■ **PROBLEM**:
Answer with the number of lines in the records that contain "changed" and with nothing else.

Stored data:
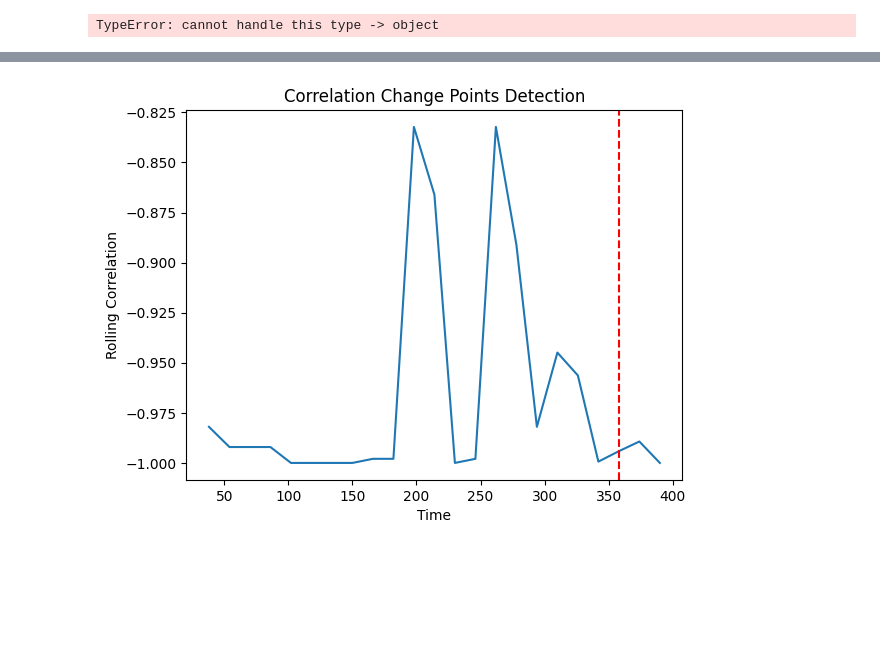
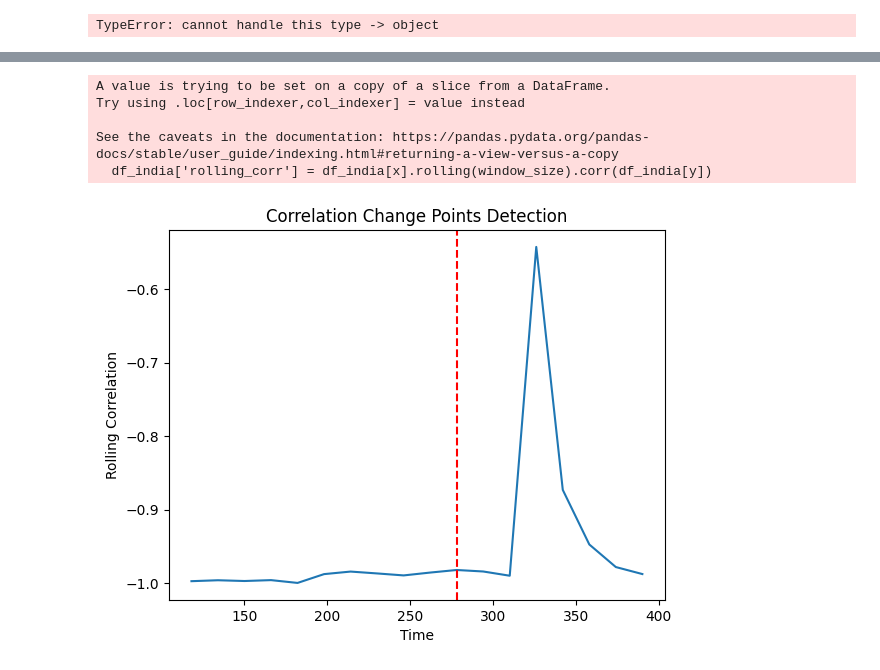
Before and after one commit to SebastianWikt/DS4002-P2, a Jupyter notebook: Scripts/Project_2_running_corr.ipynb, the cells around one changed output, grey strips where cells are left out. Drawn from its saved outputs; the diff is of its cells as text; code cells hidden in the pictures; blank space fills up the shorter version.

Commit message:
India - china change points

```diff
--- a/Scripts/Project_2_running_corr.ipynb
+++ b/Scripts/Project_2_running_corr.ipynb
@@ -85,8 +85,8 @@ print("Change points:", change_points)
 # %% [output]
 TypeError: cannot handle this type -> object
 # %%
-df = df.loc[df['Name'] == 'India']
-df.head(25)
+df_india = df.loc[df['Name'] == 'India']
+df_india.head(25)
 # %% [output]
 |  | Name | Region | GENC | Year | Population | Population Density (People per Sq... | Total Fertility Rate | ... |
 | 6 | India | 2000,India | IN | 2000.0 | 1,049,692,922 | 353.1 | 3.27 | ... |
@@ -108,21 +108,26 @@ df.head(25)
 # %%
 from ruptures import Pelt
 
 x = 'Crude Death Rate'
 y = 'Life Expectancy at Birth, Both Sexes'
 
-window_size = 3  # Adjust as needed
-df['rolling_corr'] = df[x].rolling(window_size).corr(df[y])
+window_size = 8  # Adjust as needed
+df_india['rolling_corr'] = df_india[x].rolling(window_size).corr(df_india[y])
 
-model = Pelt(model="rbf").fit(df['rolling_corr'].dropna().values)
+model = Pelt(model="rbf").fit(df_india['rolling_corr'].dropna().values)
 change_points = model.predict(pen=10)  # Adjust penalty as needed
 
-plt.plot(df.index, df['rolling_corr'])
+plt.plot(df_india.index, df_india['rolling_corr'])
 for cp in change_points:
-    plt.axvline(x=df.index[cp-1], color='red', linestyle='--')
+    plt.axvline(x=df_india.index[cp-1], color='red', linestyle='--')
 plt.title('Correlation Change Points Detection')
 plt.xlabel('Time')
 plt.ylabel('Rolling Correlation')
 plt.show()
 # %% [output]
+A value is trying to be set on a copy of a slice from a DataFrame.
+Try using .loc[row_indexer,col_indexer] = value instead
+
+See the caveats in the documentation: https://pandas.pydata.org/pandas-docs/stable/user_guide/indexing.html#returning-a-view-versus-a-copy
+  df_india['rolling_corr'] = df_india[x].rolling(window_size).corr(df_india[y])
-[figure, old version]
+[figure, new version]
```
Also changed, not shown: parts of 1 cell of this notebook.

...

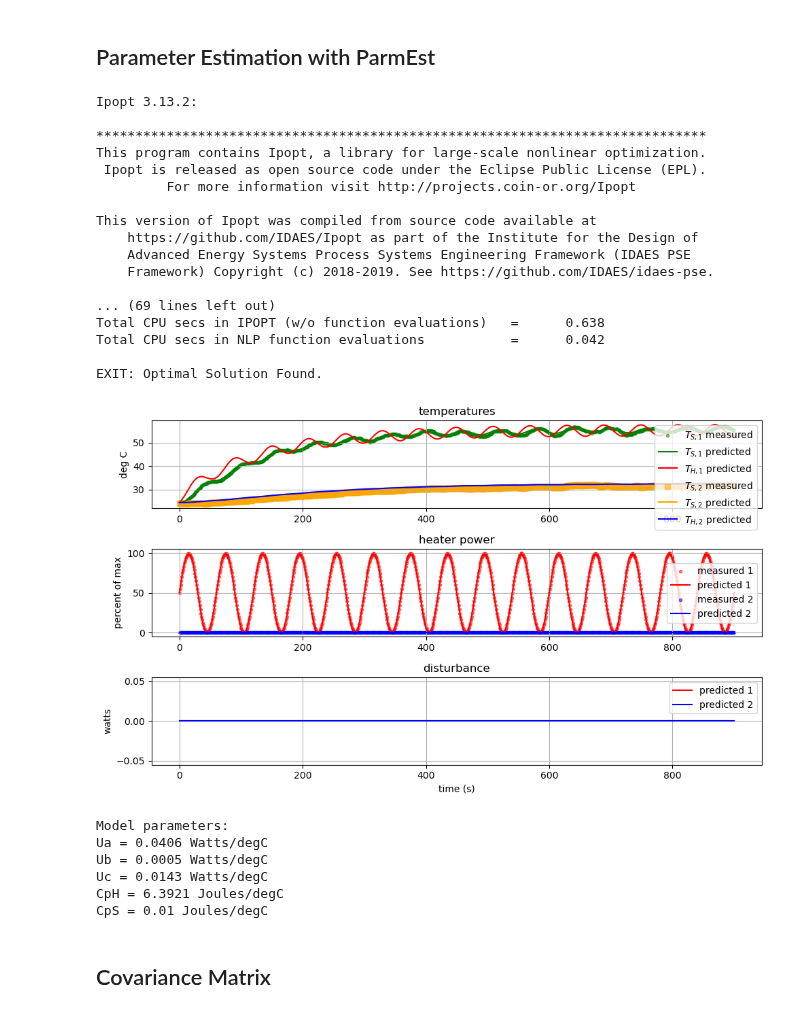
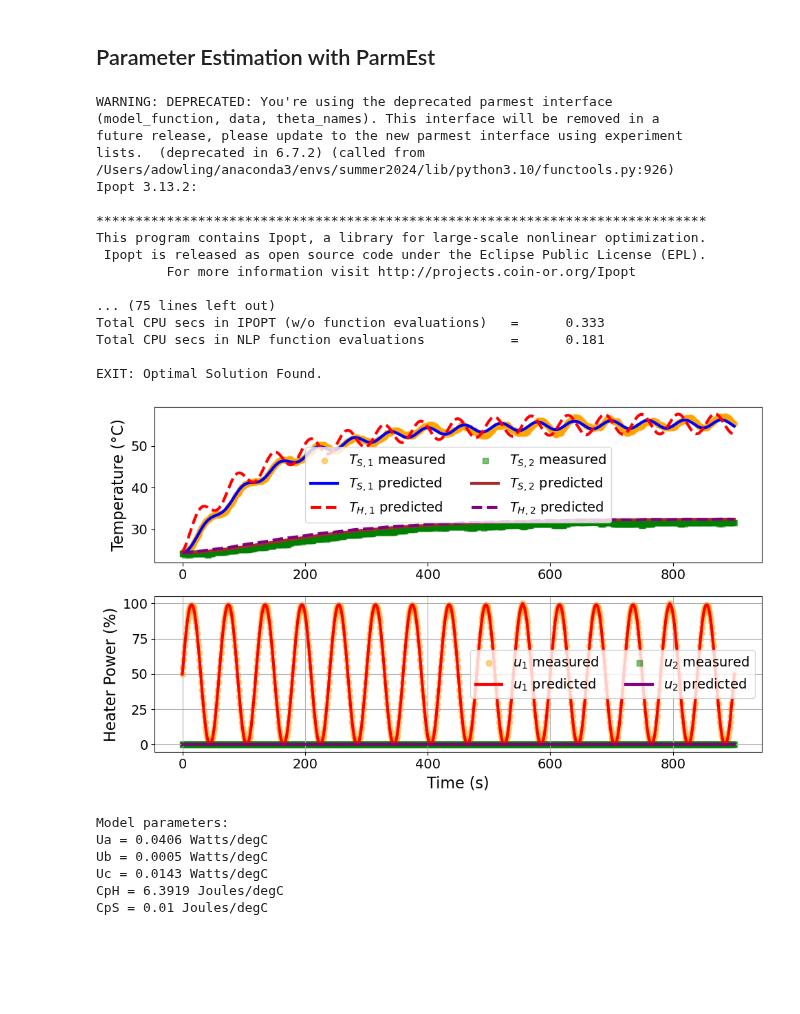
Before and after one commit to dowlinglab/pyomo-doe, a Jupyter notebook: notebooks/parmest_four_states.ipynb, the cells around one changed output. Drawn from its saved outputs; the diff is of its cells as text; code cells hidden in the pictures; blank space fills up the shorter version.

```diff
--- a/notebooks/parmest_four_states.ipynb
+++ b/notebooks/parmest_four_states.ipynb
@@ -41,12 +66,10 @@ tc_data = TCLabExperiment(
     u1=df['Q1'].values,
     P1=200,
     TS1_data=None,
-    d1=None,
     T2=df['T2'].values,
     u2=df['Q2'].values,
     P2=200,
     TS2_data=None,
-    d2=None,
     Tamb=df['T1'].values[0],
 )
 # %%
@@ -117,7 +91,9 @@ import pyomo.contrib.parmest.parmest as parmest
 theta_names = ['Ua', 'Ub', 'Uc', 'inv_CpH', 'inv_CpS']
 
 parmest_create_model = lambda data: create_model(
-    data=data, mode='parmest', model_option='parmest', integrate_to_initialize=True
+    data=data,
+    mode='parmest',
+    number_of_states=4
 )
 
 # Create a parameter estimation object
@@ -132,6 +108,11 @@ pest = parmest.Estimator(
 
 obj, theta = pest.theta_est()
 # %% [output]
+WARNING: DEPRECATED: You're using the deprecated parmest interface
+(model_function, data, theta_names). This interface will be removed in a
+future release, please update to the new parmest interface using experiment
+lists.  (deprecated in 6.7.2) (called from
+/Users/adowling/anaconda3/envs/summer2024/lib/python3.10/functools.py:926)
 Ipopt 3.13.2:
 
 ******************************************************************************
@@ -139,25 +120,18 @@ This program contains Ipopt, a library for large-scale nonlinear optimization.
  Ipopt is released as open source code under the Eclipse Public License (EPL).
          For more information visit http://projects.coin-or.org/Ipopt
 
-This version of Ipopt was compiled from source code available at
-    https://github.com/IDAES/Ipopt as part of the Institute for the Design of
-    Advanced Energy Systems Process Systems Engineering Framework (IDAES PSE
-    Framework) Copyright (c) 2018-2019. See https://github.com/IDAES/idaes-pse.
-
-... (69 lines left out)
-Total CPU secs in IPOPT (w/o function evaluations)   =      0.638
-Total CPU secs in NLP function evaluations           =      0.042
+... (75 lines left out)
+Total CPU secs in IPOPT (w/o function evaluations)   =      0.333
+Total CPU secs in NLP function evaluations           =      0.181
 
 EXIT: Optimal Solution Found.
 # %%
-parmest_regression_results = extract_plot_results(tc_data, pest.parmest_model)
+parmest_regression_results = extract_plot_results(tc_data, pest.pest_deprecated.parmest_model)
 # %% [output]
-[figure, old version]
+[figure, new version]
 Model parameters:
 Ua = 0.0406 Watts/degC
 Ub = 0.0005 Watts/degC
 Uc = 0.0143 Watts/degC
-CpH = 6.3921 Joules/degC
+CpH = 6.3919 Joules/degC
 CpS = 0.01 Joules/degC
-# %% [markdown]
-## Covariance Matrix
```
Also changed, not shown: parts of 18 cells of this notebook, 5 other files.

--

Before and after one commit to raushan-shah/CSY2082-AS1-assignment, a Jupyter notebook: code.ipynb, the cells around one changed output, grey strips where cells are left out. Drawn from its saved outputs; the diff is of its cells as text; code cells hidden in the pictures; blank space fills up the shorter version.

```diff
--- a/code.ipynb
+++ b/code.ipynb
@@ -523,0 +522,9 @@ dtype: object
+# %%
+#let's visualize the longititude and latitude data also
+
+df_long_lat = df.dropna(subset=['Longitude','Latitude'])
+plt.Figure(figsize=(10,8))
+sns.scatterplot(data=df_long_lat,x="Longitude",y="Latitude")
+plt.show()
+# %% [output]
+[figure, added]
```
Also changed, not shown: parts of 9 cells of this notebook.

■ **OUTPUT FOR THIS EXERCISE**:
6